Once upon a time, it wasn’t uncommon for people to leave their web application the hell alone once they’d stabilised things. The belief being that making changes may introduce new problems, and the best approach to boosting longevity was to make as few changes possible.
Over the years, as businesses become more dependent on web applications to operate, and as the threat of cyber fraud increased a tipping point was reached, and this strategy become no longer viable in most cases.
It’s really important to keep your Ruby on Rails application up to date
Take a look for a .ruby-version file in the root of your app to determine which version you’re running, if that’s missing you can check to see if it’s specified inside the Gemfile, or failing that you can make some assumptions based on your Rails version.
|Rails Version||Ruby Version|
As of writing this in September 2023, Ruby 3 and greater are currently supported. For further information check https://endoflife.date/ruby
You can check your Gemfile to determine which version of Rails your app is running.
Rather than updating the Rails version in your Gemfile to the latest version, you will need to incrementally update through the major rails releases, updating ruby to the recommended versions as you go and fix issues as they arise.
Having a functional automated test suite will be extremely helpful for testing as you go.
It’s useful to run a static analysis tool such as Brakeman to discover any known critical vulnerabilities in your gems, and prioritise updating those with issues.

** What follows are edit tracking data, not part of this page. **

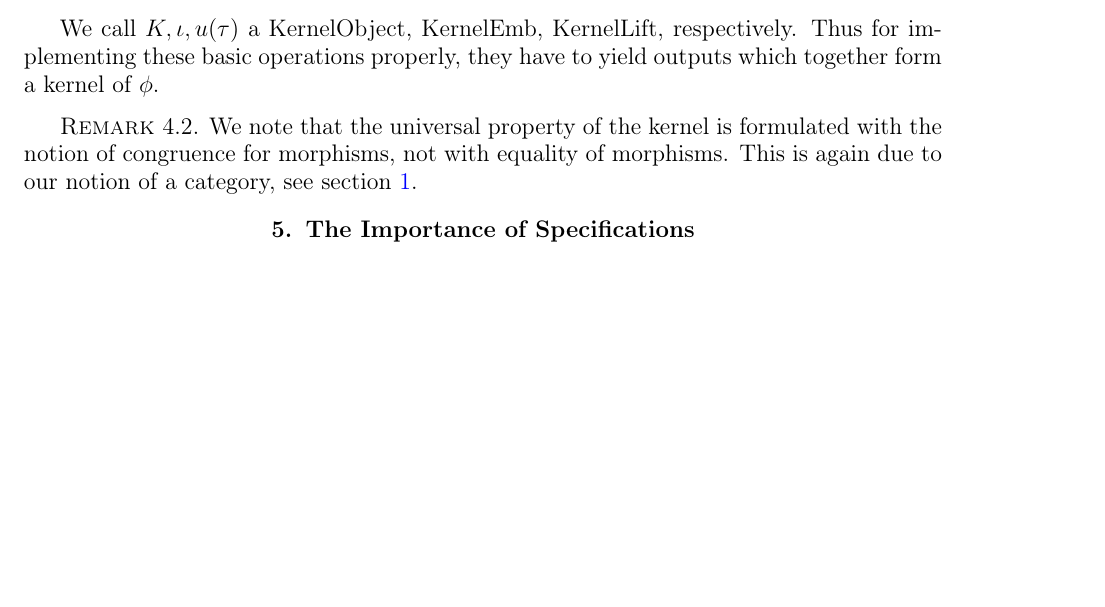
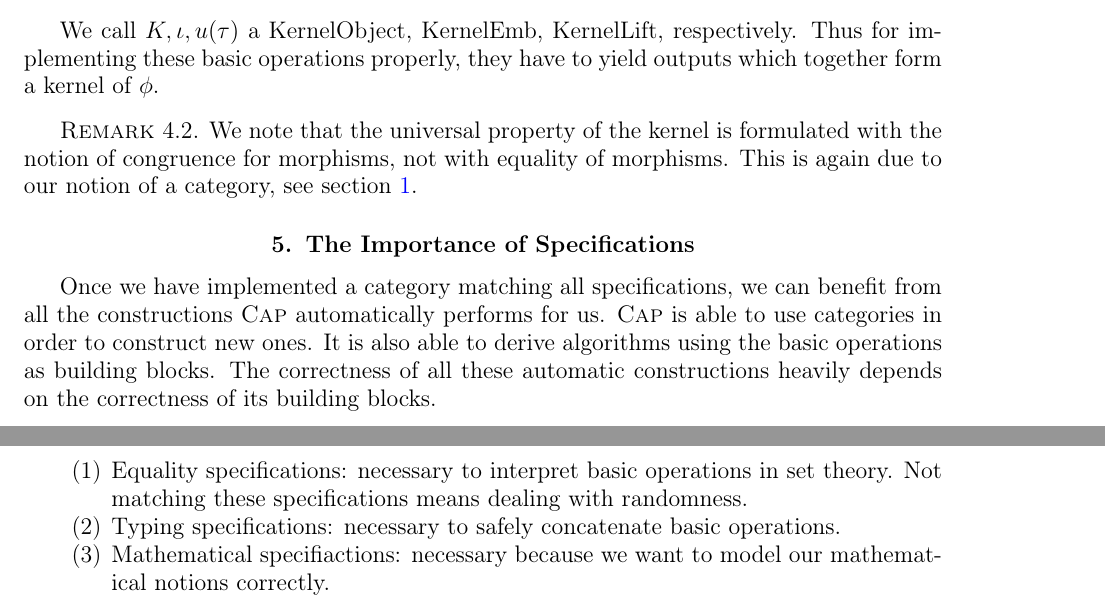
Before and after one commit to homalg-project/CAP_project, a LaTeX book (main.tex, which reads Specifications.tex): part of page 15 of 25 before the commit and two parts of pages 15 and 16 of 25 after it, the two joined at a grey line, cut so that both start at the same text, the shorter picture padded with empty space. Compiled offline with pdfLaTeX.

Commit message:
The Importance of Specifications

```diff
--- a/Specifications.tex
+++ b/Specifications.tex
@@ -301,3 +301,17 @@ specifications. We give an example to illustrate what this means.
 
 
 \section{The Importance of Specifications}
+
+Once we have implemented a category matching all specifications, we can benefit
+from all the constructions $\CapPkg$ automatically performs for us.
+$\CapPkg$ is able to use categories in order to construct new ones. It is also
+able to derive algorithms using the basic operations as building blocks.
+The correctness of all these automatic constructions heavily depends on
+the correctness of its building blocks.
+\begin{enumerate}
+ \item Equality specifications: necessary to interpret basic operations in set theory.
+ Not matching these specifications means dealing with randomness.
+ \item Typing specifications: necessary to safely concatenate basic operations.
+ \item Mathematical specifiactions: necessary because we want to model our mathematical
+ notions correctly.
+\end{enumerate}
```
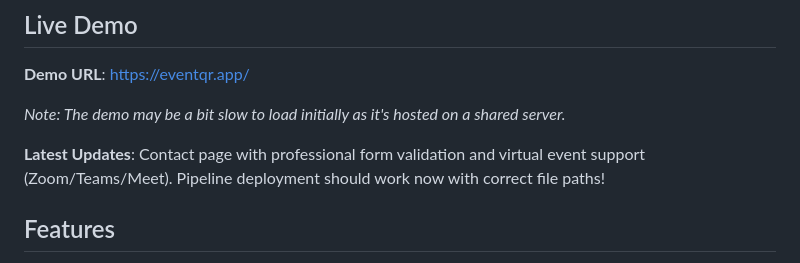
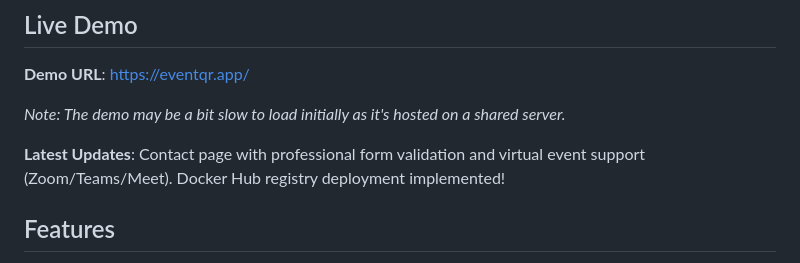
Before and after one commit to sabiut/qr-checkin-system, a Markdown page: README.md, the part around the change. Rendered like a GitHub page.

Commit message:
Test Docker Hub registry deployment                   │ │                                                                                     │ │   - Images will be built and pushed to sabiut/qr-backend and sabiut/qr-frontend     │ │   - Production server will pull images from Docker Hub                              │ │   - Should resolve deployment issues with proper image distribution

```diff
--- a/README.md
+++ b/README.md
@@ -8,7 +8,7 @@ An automated check-in system that scans QR codes from invitations and marks gues
 
 *Note: The demo may be a bit slow to load initially as it's hosted on a shared server.*
 
-**Latest Updates**: Contact page with professional form validation and virtual event support (Zoom/Teams/Meet). Pipeline deployment should work now with correct file paths!
+**Latest Updates**: Contact page with professional form validation and virtual event support (Zoom/Teams/Meet). Docker Hub registry deployment implemented!
 
 ## Features
 
```
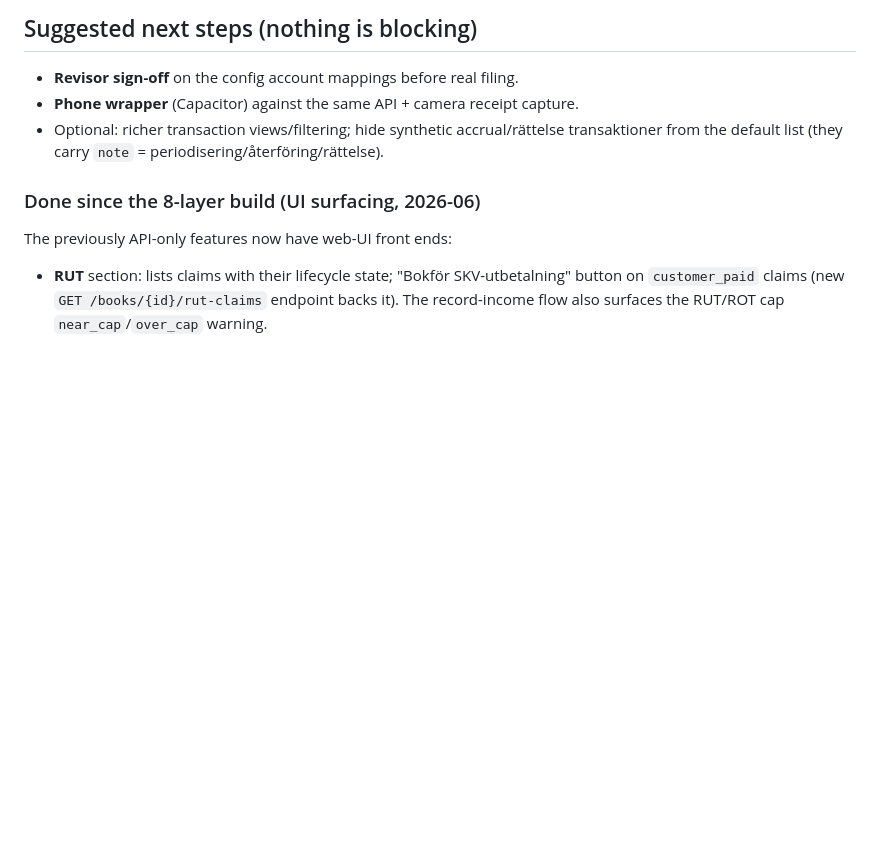
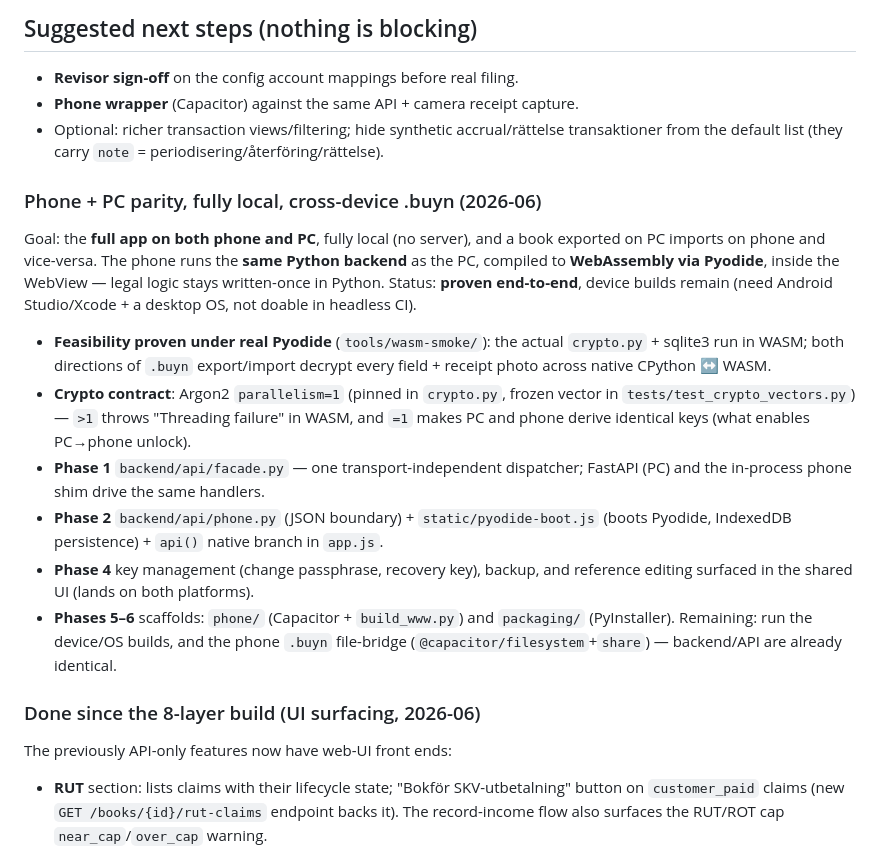
Before and after one commit to Gurglamesh/BokYup, a Markdown page: PROJECT_LOG.md, the part around the change. Drawn GitHub-style; blank space fills up the shorter version.

Commit message:
docs: record the fully-local phone (Pyodide) architecture + phase status
Update CLAUDE.md and PROJECT_LOG.md to capture the decision that the phone runs
the same Python backend as WebAssembly (Pyodide) in-process — fully local, no
server — with bidirectional .buyn PC<->phone proven, and the Phase 1-6 status.

Co-Authored-By: Claude Opus 4.8 <noreply@anthropic.com>
Claude-Session: https://claude.ai/code/session_01D28E1aVaDF7mt6RNAPTxrm

```diff
--- a/PROJECT_LOG.md
+++ b/PROJECT_LOG.md
@@ -93,6 +93,30 @@ divergence. (As of this log: auto-push after each commit is the agreed default.)
 - Optional: richer transaction views/filtering; hide synthetic accrual/rättelse
   transaktioner from the default list (they carry `note` = periodisering/återföring/rättelse).
 
+### Phone + PC parity, fully local, cross-device .buyn (2026-06)
+
+Goal: the **full app on both phone and PC**, fully local (no server), and a book
+exported on PC imports on phone and vice-versa. The phone runs the **same Python
+backend** as the PC, compiled to **WebAssembly via Pyodide**, inside the WebView —
+legal logic stays written-once in Python. Status: **proven end-to-end**, device
+builds remain (need Android Studio/Xcode + a desktop OS, not doable in headless CI).
+
+- **Feasibility proven under real Pyodide** (`tools/wasm-smoke/`): the actual
+  `crypto.py` + sqlite3 run in WASM; both directions of `.buyn` export/import
+  decrypt every field + receipt photo across native CPython ↔ WASM.
+- **Crypto contract**: Argon2 `parallelism=1` (pinned in `crypto.py`, frozen vector
+  in `tests/test_crypto_vectors.py`) — `>1` throws "Threading failure" in WASM, and
+  `=1` makes PC and phone derive identical keys (what enables PC→phone unlock).
+- **Phase 1** `backend/api/facade.py` — one transport-independent dispatcher; FastAPI
+  (PC) and the in-process phone shim drive the same handlers.
+- **Phase 2** `backend/api/phone.py` (JSON boundary) + `static/pyodide-boot.js`
+  (boots Pyodide, IndexedDB persistence) + `api()` native branch in `app.js`.
+- **Phase 4** key management (change passphrase, recovery key), backup, and reference
+  editing surfaced in the shared UI (lands on both platforms).
+- **Phases 5–6** scaffolds: `phone/` (Capacitor + `build_www.py`) and `packaging/`
+  (PyInstaller). Remaining: run the device/OS builds, and the phone `.buyn`
+  file-bridge (`@capacitor/filesystem`+`share`) — backend/API are already identical.
+
 ### Done since the 8-layer build (UI surfacing, 2026-06)
 
 The previously API-only features now have web-UI front ends:
```
Also changed, not shown: CLAUDE.md (+11 -1 lines).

Rather than updating your gems to the latest version, move slowly through major versions
As you progress through your Upgrade Journey, you will encounter various speed bumps, depending on rails version, and gems you use. Here’s some noteworthy ones
Some Advice on updating your Ruby on Rails app
10 Sep 2023